- **ABOUT THIS EXERCISE**
Write every line below out again, exactly as given, but leave out the pictures.
==== MATERIAL SHOWN ====
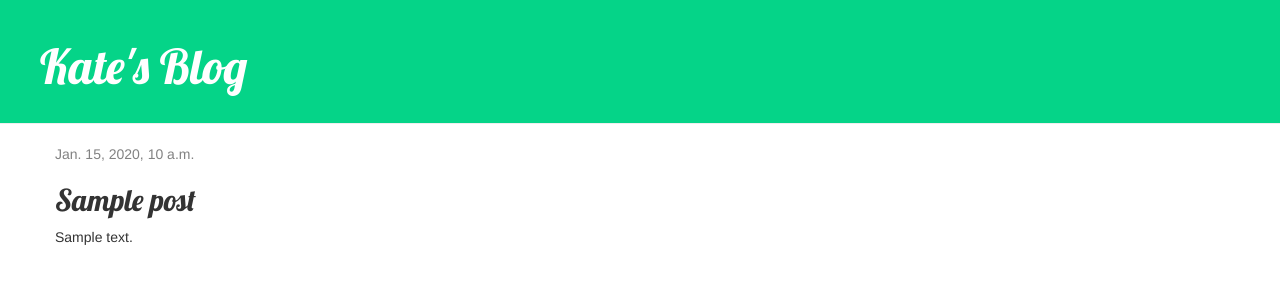
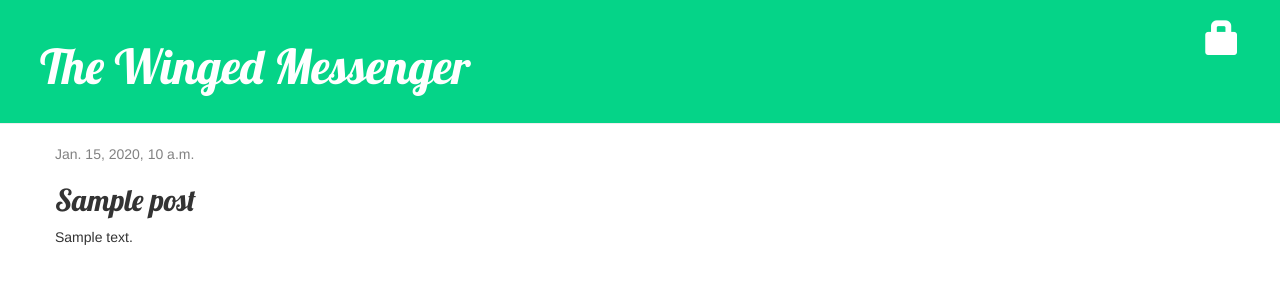
Before and after one commit to naeglinghaff/blog-python-django, a Django app: page /post/1/ in a window 1280 px wide. Shown: the top 300 px of the page. Run offline with Django 3.2, Linux system fonts and the light colour scheme; tables that the repository leaves empty hold one stand-in row (values such as "Sample post"); some libraries are stand-ins or nearby versions.

Commit message:
draft and publish option added to blog posts

```diff
--- a/blog/templates/blog/base.html
+++ b/blog/templates/blog/base.html
@@ -1,7 +1,7 @@
 {% load static %}
 <html>
     <head>
-        <title>Kate's Blog</title>
+        <title>The Winged Messenger</title>
         <link rel="stylesheet" href="//maxcdn.bootstrapcdn.com/bootstrap/3.2.0/css/bootstrap.min.css">
         <link rel="stylesheet" href="//maxcdn.bootstrapcdn.com/bootstrap/3.2.0/css/bootstrap-theme.min.css">
         <link href='//fonts.googleapis.com/css?family=Lobster&subset=latin,latin-ext' rel='stylesheet' type='text/css'>
@@ -11,8 +11,11 @@
       <div class="page-header">
       {% if user.is_authenticated %}
           <a href="{% url 'post_new' %}" class="top-menu"><span class="glyphicon glyphicon-plus"></span></a>
+          <a href="{% url 'post_draft_list' %}" class="top-menu"><span class="glyphicon glyphicon-edit"></span></a>
+      {% else %}
+          <a href="{% url 'login' %}" class="top-menu"><span class="glyphicon glyphicon-lock"></span></a>
       {% endif %}
-          <h1><a href="/">Kate's Blog</a></h1>
+      <h1><a href="/">The Winged Messenger</a></h1>
   </div>
     <div class="content container">
         <div class="row">
--- a/blog/templates/blog/post_detail.html
+++ b/blog/templates/blog/post_detail.html
@@ -2,13 +2,16 @@
 
 {% block content %}
     <div class="post">
-        {% if post.published_date %}
-            <div class="date">
-                {{ post.published_date }}
-            </div>
-        {% endif %}
+      {% if post.published_date %}
+      <div class="date">
+      {{ post.published_date }}
+      </div>
+      {% else %}
+  <a class="btn btn-default" href="{% url 'post_publish' pk=post.pk %}">Publish</a>
+      {% endif %}
         {% if user.is_authenticated %}
      <a class="btn btn-default" href="{% url 'post_edit' pk=post.pk %}"><span class="glyphicon glyphicon-pencil"></span></a>
+     <a class="btn btn-default" href="{% url 'post_remove' pk=post.pk %}"><span class="glyphicon glyphicon-remove"></span></a>
         {% endif %}
         <h2>{{ post.title }}</h2>
         <p>{{ post.text|linebreaksbr }}</p>
--- a/blog/urls.py
+++ b/blog/urls.py
@@ -6,4 +6,7 @@ urlpatterns = [
     path('post/<int:pk>/', views.post_detail, name='post_detail'),
     path('post/new/', views.post_new, name='post_new'),
     path('post/<int:pk>/edit/', views.post_edit, name='post_edit'),
+    path('drafts/', views.post_draft_list, name='post_draft_list'),
+    path('post/<pk>/publish/', views.post_publish, name='post_publish'),
+    path('post/<pk>/remove/', views.post_remove, name='post_remove'),
 ]
--- a/blog/views.py
+++ b/blog/views.py
@@ -21,7 +21,6 @@ def post_new(request):
         if form.is_valid():
             post = form.save(commit=False)
             post.author = request.user
-            post.published_date = timezone.now()
             post.save()
             return redirect('post_detail', pk=post.pk)
     else:
@@ -36,9 +35,26 @@ def post_edit(request, pk):
         if form.is_valid():
             post = form.save(commit=False)
             post.author = request.user
-            post.published_date = timezone.now()
             post.save()
             return redirect('post_detail', pk=post.pk)
     else:
         form = PostForm(instance=post)
     return render(request, 'blog/post_edit.html', {'form': form})
+
+
+#how to create a draft post
+def post_draft_list(request):
+    posts = Post.objects.filter(published_date__isnull=True).order_by('created_date')
+    return render(request, 'blog/post_draft_list.html', {'posts': posts})
+
+#how to publish a draft post
+def post_publish(request, pk):
+    post = get_object_or_404(Post, pk=pk)
+    post.publish()
+    return redirect('post_detail', pk=pk)
+
+#how to delete a post
+def post_remove(request, pk):
+    post = get_object_or_404(Post, pk=pk)
+    post.delete()
+    return redirect('post_list')
--- a/mysite/settings.py
+++ b/mysite/settings.py
@@ -27,6 +27,7 @@ DEBUG = True
 
 ALLOWED_HOSTS = ['127.0.0.1', '.pythonanywhere.com']
 
+LOGIN_REDIRECT_URL = '/'
 
 # Application definition
 
```
Also changed, not shown: blog/templates/blog/post_draft_list.html (added, +11 -0 lines). Lines whose indentation alone changed are shown as unchanged.
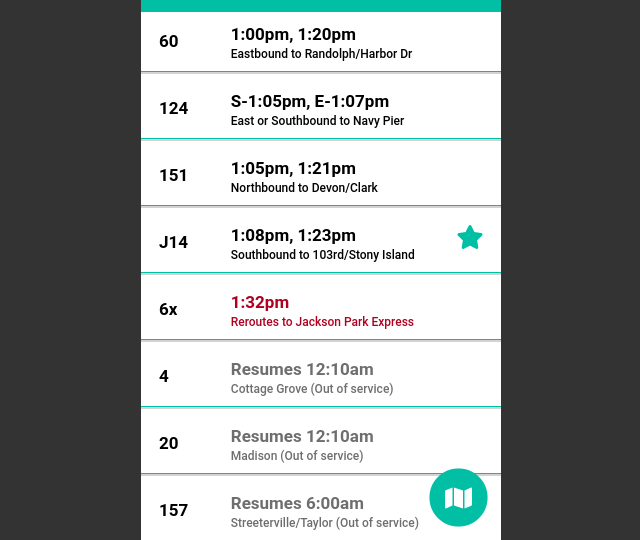
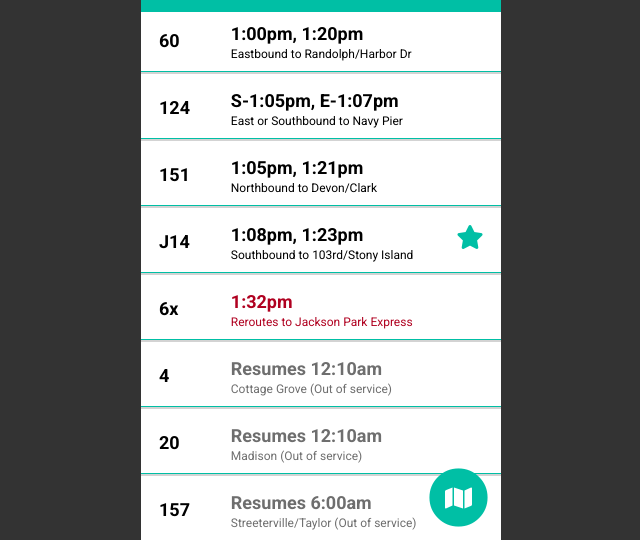
Before and after one commit to jknowles14/frontend, a plain HTML site: page index.html in a window 1280 px wide. Shown: the part 69-609 px from the top of the page, without its empty margins (319-959 px from the left). Drawn offline with Linux system fonts and the light colour scheme.

Commit message:
FE challenge 4th push

```diff
--- a/css/style.css
+++ b/css/style.css
@@ -56,8 +56,8 @@ table {
 
 body {
   background-color: #333;
-  font-family: roboto, sans-serif;
   font-size: 10px;
+	font-family: 'Roboto', sans-serif;
   /*line-height: 1.5;*/
 }
 
@@ -65,11 +65,11 @@ h1{
   font-size: 2em;
   font-weight: 400;
   color: #fff;
-	font-family: roboto,sans-serif;
 }
 
+
 h2{
-  font-size: 1.7em;
+  font-size: 1.8em;
   font-weight: 600;
 }
 
--- a/index.html
+++ b/index.html
@@ -8,6 +8,7 @@
   <link rel="stylesheet" href="css/style.css">
   <link rel='stylesheet' href='https://use.fontawesome.com/releases/v5.5.0/css/all.css' integrity='sha384-B4dIYHKNBt8Bc12p+WXckhzcICo0wtJAoU8YZTY5qE0Id1GSseTk6S+L3BlXeVIU' crossorigin='anonymous'>
   <link href="https://fonts.googleapis.com/icon?family=Material+Icons" rel="stylesheet">
+<link href="https://fonts.googleapis.com/css?family=Roboto:300,400,700" rel="stylesheet">
 </head>
 
 <body>
```
Also changed, not shown: 1 other file.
====
- **ANSWER**
Before and after one commit to naeglinghaff/blog-python-django, a Django app: page /post/1/ in a window 1280 px wide. Shown: the top 300 px of the page. Run offline with Django 3.2, Linux system fonts and the light colour scheme; tables that the repository leaves empty hold one stand-in row (values such as "Sample post"); some libraries are stand-ins or nearby versions.

Commit message:
draft and publish option added to blog posts

```diff
--- a/blog/templates/blog/base.html
+++ b/blog/templates/blog/base.html
@@ -1,7 +1,7 @@
 {% load static %}
 <html>
     <head>
-        <title>Kate's Blog</title>
+        <title>The Winged Messenger</title>
         <link rel="stylesheet" href="//maxcdn.bootstrapcdn.com/bootstrap/3.2.0/css/bootstrap.min.css">
         <link rel="stylesheet" href="//maxcdn.bootstrapcdn.com/bootstrap/3.2.0/css/bootstrap-theme.min.css">
         <link href='//fonts.googleapis.com/css?family=Lobster&subset=latin,latin-ext' rel='stylesheet' type='text/css'>
@@ -11,8 +11,11 @@
       <div class="page-header">
       {% if user.is_authenticated %}
           <a href="{% url 'post_new' %}" class="top-menu"><span class="glyphicon glyphicon-plus"></span></a>
+          <a href="{% url 'post_draft_list' %}" class="top-menu"><span class="glyphicon glyphicon-edit"></span></a>
+      {% else %}
+          <a href="{% url 'login' %}" class="top-menu"><span class="glyphicon glyphicon-lock"></span></a>
       {% endif %}
-          <h1><a href="/">Kate's Blog</a></h1>
+      <h1><a href="/">The Winged Messenger</a></h1>
   </div>
     <div class="content container">
         <div class="row">
--- a/blog/templates/blog/post_detail.html
+++ b/blog/templates/blog/post_detail.html
@@ -2,13 +2,16 @@
 
 {% block content %}
     <div class="post">
-        {% if post.published_date %}
-            <div class="date">
-                {{ post.published_date }}
-            </div>
-        {% endif %}
+      {% if post.published_date %}
+      <div class="date">
+      {{ post.published_date }}
+      </div>
+      {% else %}
+  <a class="btn btn-default" href="{% url 'post_publish' pk=post.pk %}">Publish</a>
+      {% endif %}
         {% if user.is_authenticated %}
      <a class="btn btn-default" href="{% url 'post_edit' pk=post.pk %}"><span class="glyphicon glyphicon-pencil"></span></a>
+     <a class="btn btn-default" href="{% url 'post_remove' pk=post.pk %}"><span class="glyphicon glyphicon-remove"></span></a>
         {% endif %}
         <h2>{{ post.title }}</h2>
         <p>{{ post.text|linebreaksbr }}</p>
--- a/blog/urls.py
+++ b/blog/urls.py
@@ -6,4 +6,7 @@ urlpatterns = [
     path('post/<int:pk>/', views.post_detail, name='post_detail'),
     path('post/new/', views.post_new, name='post_new'),
     path('post/<int:pk>/edit/', views.post_edit, name='post_edit'),
+    path('drafts/', views.post_draft_list, name='post_draft_list'),
+    path('post/<pk>/publish/', views.post_publish, name='post_publish'),
+    path('post/<pk>/remove/', views.post_remove, name='post_remove'),
 ]
--- a/blog/views.py
+++ b/blog/views.py
@@ -21,7 +21,6 @@ def post_new(request):
         if form.is_valid():
             post = form.save(commit=False)
             post.author = request.user
-            post.published_date = timezone.now()
             post.save()
             return redirect('post_detail', pk=post.pk)
     else:
@@ -36,9 +35,26 @@ def post_edit(request, pk):
         if form.is_valid():
             post = form.save(commit=False)
             post.author = request.user
-            post.published_date = timezone.now()
             post.save()
             return redirect('post_detail', pk=post.pk)
     else:
         form = PostForm(instance=post)
     return render(request, 'blog/post_edit.html', {'form': form})
+
+
+#how to create a draft post
+def post_draft_list(request):
+    posts = Post.objects.filter(published_date__isnull=True).order_by('created_date')
+    return render(request, 'blog/post_draft_list.html', {'posts': posts})
+
+#how to publish a draft post
+def post_publish(request, pk):
+    post = get_object_or_404(Post, pk=pk)
+    post.publish()
+    return redirect('post_detail', pk=pk)
+
+#how to delete a post
+def post_remove(request, pk):
+    post = get_object_or_404(Post, pk=pk)
+    post.delete()
+    return redirect('post_list')
--- a/mysite/settings.py
+++ b/mysite/settings.py
@@ -27,6 +27,7 @@ DEBUG = True
 
 ALLOWED_HOSTS = ['127.0.0.1', '.pythonanywhere.com']
 
+LOGIN_REDIRECT_URL = '/'
 
 # Application definition
 
```
Also changed, not shown: blog/templates/blog/post_draft_list.html (added, +11 -0 lines). Lines whose indentation alone changed are shown as unchanged.
Before and after one commit to jknowles14/frontend, a plain HTML site: page index.html in a window 1280 px wide. Shown: the part 69-609 px from the top of the page, without its empty margins (319-959 px from the left). Drawn offline with Linux system fonts and the light colour scheme.

Commit message:
FE challenge 4th push

```diff
--- a/css/style.css
+++ b/css/style.css
@@ -56,8 +56,8 @@ table {
 
 body {
   background-color: #333;
-  font-family: roboto, sans-serif;
   font-size: 10px;
+	font-family: 'Roboto', sans-serif;
   /*line-height: 1.5;*/
 }
 
@@ -65,11 +65,11 @@ h1{
   font-size: 2em;
   font-weight: 400;
   color: #fff;
-	font-family: roboto,sans-serif;
 }
 
+
 h2{
-  font-size: 1.7em;
+  font-size: 1.8em;
   font-weight: 600;
 }
 
--- a/index.html
+++ b/index.html
@@ -8,6 +8,7 @@
   <link rel="stylesheet" href="css/style.css">
   <link rel='stylesheet' href='https://use.fontawesome.com/releases/v5.5.0/css/all.css' integrity='sha384-B4dIYHKNBt8Bc12p+WXckhzcICo0wtJAoU8YZTY5qE0Id1GSseTk6S+L3BlXeVIU' crossorigin='anonymous'>
   <link href="https://fonts.googleapis.com/icon?family=Material+Icons" rel="stylesheet">
+<link href="https://fonts.googleapis.com/css?family=Roboto:300,400,700" rel="stylesheet">
 </head>
 
 <body>
```
Also changed, not shown: 1 other file.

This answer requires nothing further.